Arriving in the Future: The Utopia of Here and Now in the Work of Modern-Day Mystics From Eric Fromm to Eckhart Tolle
journal contributionposted on 22.05.2017, 04:27 by Thomas Reuter
The great appeal of modern utopian and dystopian literature seems to be that it provides authors and readers with the liberty to engage in imaginative, playful reflection on the flow of time, and on where this flow might be taking us all. But appearances can be deceptive, we are told. Psycho- analysts rightly warn that authors' utopian imaginings most likely include projections of their own unique personal fears, hopes and other expectations upon the blank canvas of an unknown future. Social scientists and historians will tell us there is more to this determinism than individual projection. They rightly argue that people are always intricately interconnected, and that their personal outlook thus reflects the shared "social imaginary" of the culture, society and historical period in which they find themselves em- bedded. Therein lies the relevance of utopian writing for both the study of different cultures and historical epochs as well as their cultural and historical limitations. Together, psychological and social determinisms suggest that utopian literature is an interesting specimen for analysis, from which we may learn more about our specific psychological, cultural and historical conditioning but which fails to deliver us to a place beyond such conditioning. Indeed, such a perspective sheds doubt on our very capacity to fashion a future of our own design. I beg to differ. I argue that utopian writing contains an intrinsic element of creative insight which provides momentary glimpses of a future that is not anticipated but ours to create, and even more importantly (though perhaps also more rarely), a capacity for visionary experience that altogether escapes the limitations of psycho-social conditioning and the horizon of intellectual scrutiny.

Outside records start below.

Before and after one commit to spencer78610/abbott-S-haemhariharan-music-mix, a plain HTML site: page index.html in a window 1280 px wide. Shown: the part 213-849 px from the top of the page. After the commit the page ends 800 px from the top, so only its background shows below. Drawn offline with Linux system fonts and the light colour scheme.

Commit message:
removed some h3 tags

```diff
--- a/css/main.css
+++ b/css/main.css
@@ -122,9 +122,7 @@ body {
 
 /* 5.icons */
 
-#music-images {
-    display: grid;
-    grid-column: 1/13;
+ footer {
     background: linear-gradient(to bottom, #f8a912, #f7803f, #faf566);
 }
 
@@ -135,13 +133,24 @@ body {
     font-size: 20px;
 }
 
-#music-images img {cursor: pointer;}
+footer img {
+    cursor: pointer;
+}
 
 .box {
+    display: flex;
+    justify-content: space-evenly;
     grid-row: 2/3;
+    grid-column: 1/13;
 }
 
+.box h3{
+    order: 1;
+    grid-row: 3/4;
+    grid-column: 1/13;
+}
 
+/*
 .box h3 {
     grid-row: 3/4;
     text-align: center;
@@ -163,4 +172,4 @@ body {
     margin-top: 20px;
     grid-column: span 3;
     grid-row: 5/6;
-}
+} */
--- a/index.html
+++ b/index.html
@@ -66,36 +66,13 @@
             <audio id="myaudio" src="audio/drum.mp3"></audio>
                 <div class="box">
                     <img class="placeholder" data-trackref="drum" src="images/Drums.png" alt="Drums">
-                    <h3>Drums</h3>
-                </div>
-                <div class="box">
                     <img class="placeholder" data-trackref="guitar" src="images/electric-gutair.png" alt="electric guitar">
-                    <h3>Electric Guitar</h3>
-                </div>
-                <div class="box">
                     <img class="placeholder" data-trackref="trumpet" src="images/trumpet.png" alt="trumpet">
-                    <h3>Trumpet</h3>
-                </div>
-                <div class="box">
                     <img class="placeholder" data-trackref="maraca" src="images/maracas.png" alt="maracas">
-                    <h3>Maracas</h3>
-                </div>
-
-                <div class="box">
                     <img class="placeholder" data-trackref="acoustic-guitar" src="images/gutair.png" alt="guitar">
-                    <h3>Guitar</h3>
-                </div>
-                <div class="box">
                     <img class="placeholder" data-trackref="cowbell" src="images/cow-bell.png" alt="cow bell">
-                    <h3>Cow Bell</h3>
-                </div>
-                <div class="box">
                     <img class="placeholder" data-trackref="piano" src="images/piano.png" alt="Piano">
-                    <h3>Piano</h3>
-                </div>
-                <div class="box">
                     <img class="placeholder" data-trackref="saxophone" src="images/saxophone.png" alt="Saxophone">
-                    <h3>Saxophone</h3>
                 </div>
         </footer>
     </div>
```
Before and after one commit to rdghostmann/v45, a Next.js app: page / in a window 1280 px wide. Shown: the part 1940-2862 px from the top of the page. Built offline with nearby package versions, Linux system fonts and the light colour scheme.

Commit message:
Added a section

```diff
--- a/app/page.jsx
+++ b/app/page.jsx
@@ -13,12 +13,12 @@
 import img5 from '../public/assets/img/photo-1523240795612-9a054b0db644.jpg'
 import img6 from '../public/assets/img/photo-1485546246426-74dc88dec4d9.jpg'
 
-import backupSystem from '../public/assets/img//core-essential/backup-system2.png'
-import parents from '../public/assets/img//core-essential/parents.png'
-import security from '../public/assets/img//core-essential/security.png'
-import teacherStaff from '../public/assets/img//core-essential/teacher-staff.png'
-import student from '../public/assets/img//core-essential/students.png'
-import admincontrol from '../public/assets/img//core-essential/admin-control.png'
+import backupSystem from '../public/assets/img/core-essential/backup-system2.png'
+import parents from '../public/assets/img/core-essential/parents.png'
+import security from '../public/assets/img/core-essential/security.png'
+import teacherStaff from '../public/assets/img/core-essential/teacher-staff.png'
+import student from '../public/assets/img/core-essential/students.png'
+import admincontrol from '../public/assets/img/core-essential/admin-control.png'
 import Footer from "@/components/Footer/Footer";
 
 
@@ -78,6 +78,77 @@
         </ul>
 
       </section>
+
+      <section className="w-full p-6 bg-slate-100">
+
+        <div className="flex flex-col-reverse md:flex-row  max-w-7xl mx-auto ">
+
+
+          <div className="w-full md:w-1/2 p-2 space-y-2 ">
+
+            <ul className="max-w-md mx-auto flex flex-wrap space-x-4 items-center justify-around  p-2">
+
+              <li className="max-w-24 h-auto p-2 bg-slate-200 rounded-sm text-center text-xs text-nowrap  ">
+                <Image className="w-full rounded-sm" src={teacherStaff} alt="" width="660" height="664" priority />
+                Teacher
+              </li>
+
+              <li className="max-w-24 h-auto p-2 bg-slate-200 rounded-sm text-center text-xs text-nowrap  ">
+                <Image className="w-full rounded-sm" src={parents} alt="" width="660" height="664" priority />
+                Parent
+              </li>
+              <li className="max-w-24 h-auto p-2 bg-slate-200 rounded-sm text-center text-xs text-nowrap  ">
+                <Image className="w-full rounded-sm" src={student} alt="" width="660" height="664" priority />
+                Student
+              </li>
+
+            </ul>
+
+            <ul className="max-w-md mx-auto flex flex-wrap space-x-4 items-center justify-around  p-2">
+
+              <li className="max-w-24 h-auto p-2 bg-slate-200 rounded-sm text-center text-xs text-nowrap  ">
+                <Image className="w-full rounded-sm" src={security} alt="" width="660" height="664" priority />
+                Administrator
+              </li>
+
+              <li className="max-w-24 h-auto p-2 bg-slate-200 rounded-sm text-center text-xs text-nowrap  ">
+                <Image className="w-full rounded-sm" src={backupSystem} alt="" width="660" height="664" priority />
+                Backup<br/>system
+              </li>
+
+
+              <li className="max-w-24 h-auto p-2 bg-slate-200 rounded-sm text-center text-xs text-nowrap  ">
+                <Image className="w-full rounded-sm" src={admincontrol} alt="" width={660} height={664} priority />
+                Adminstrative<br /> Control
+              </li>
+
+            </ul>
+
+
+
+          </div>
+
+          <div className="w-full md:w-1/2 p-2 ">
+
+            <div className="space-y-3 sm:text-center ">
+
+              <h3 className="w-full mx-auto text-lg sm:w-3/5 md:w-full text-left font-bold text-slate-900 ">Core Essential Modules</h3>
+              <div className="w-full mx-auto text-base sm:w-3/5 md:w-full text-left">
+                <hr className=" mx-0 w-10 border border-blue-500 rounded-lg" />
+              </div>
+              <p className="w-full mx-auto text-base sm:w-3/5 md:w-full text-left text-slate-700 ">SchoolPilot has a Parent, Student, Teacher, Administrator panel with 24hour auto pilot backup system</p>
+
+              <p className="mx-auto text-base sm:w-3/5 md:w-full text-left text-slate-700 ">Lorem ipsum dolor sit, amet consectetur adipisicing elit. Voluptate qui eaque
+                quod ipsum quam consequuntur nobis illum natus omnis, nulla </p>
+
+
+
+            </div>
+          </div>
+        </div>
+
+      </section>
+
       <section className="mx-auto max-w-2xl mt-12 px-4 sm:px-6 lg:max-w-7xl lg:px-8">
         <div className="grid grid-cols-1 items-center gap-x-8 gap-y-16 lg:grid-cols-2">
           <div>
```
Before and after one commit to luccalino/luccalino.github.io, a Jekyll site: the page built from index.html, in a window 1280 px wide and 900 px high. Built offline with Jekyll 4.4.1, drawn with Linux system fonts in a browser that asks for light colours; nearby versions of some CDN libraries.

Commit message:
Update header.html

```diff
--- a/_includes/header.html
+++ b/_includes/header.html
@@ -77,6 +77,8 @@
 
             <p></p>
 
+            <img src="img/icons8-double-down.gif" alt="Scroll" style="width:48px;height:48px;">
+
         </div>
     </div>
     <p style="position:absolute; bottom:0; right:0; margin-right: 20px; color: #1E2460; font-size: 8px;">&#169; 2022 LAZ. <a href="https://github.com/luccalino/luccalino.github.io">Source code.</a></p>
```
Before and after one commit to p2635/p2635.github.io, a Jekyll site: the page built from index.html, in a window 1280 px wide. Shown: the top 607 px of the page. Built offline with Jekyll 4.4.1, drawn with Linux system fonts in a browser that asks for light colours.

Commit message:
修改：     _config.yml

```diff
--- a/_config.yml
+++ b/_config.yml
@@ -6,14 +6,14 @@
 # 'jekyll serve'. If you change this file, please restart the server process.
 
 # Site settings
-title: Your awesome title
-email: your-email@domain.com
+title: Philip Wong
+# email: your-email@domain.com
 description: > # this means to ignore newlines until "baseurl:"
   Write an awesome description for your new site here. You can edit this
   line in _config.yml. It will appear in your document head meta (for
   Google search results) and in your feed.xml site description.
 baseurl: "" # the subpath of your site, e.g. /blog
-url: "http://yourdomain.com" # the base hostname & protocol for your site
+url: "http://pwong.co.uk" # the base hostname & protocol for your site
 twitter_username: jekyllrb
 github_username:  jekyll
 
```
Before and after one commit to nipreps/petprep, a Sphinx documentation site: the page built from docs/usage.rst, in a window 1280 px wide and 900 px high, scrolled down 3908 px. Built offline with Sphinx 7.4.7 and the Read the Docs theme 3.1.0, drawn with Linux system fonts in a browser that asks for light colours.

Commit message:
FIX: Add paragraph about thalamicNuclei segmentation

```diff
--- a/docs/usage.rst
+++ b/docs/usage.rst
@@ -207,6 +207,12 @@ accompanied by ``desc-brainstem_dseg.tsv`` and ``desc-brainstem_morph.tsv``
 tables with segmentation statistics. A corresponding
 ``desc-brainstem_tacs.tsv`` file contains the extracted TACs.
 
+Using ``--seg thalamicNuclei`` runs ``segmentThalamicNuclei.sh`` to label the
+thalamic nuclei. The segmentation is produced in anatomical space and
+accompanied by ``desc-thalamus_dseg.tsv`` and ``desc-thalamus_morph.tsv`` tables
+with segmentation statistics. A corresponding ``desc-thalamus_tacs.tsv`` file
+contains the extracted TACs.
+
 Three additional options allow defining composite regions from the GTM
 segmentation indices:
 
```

In order to illustrate this, I will be examining a special branch of utopianism which directly addresses the problem of conditioning and psycho-social determinism.